Exercise objective: Go through the records and copy each line where the word "small" occurs.

Input material:

☆ ☆ ☆

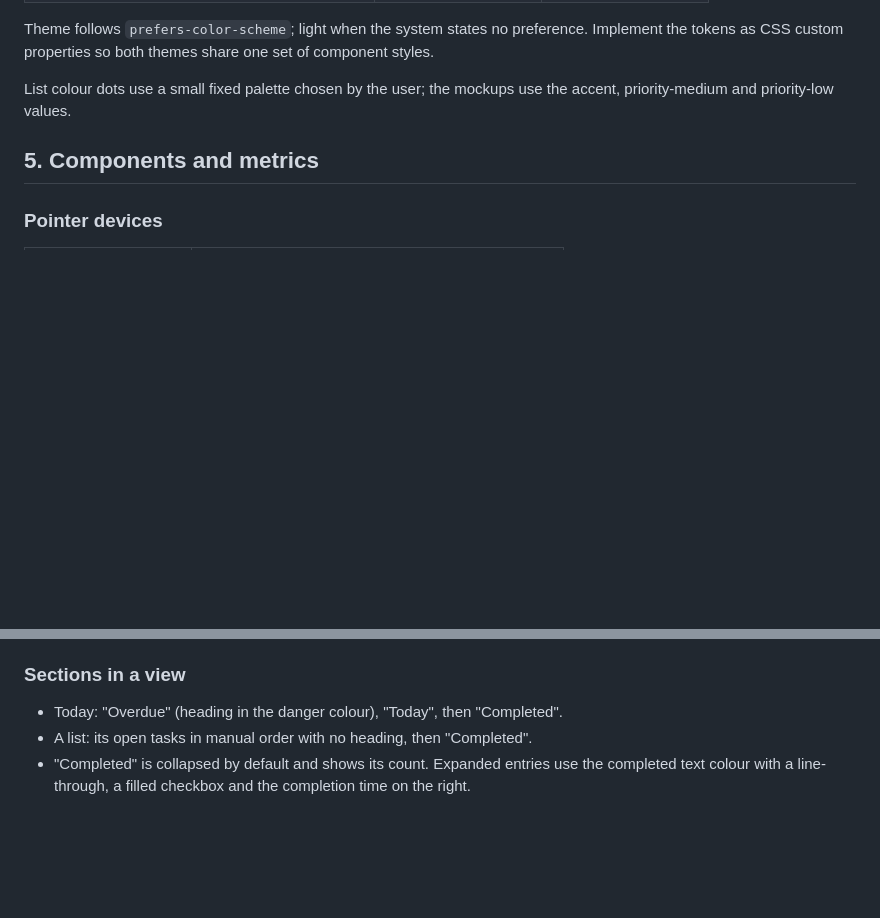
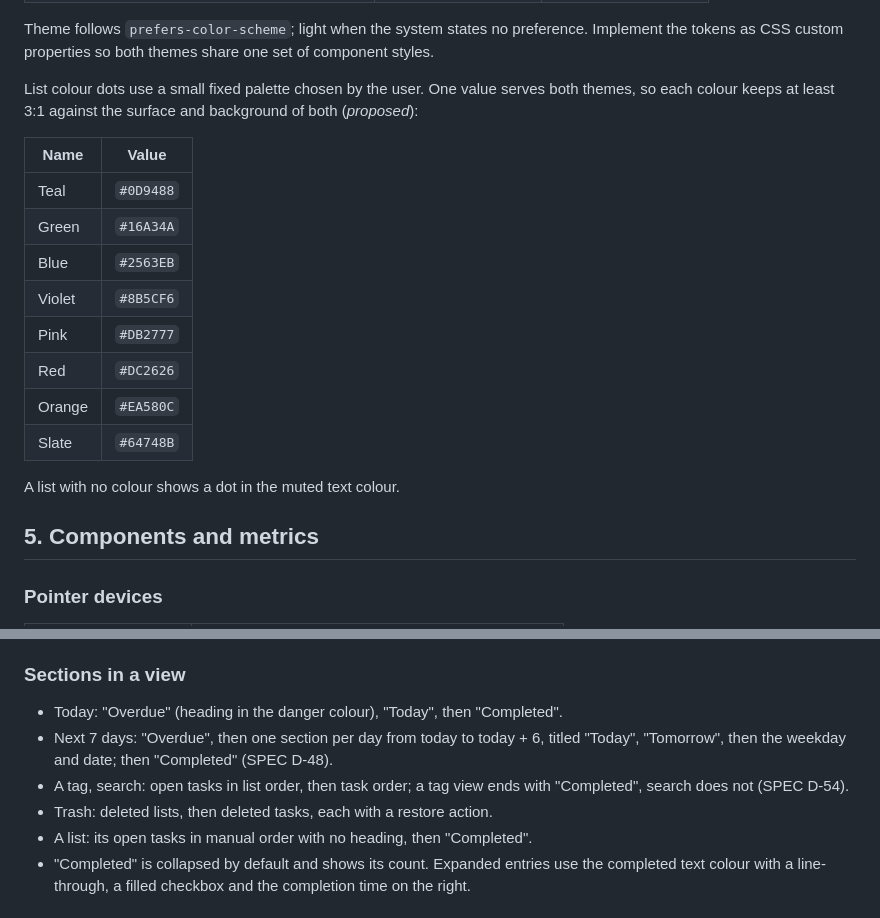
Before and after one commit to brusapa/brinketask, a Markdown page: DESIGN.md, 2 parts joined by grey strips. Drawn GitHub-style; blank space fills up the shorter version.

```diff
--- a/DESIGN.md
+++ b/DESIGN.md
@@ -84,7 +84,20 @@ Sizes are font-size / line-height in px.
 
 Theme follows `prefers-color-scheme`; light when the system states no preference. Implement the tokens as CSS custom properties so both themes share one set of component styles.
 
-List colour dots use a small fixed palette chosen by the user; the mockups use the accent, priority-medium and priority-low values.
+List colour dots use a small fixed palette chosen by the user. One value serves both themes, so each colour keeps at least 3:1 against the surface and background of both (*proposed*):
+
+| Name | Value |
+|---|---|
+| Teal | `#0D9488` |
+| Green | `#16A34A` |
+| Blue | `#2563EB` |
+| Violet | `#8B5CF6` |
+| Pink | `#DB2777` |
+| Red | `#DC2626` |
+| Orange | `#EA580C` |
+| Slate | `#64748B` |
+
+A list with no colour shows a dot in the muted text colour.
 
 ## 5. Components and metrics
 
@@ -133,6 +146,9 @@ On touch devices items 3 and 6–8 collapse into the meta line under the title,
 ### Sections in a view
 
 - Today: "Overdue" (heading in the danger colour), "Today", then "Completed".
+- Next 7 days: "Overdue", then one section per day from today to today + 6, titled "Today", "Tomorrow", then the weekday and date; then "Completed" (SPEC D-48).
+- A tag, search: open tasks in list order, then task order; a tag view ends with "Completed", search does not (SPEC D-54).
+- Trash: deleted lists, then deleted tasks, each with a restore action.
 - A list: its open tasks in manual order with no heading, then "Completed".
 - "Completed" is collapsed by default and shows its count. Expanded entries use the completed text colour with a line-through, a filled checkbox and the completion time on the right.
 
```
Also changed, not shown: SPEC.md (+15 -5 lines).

☆ ☆ ☆

Exercise output:
-List colour dots use a small fixed palette chosen by the user; the mockups use the accent, priority-medium and priority-low values.
+List colour dots use a small fixed palette chosen by the user. One value serves both themes, so each colour keeps at least 3:1 against the surface and background of both (*proposed*):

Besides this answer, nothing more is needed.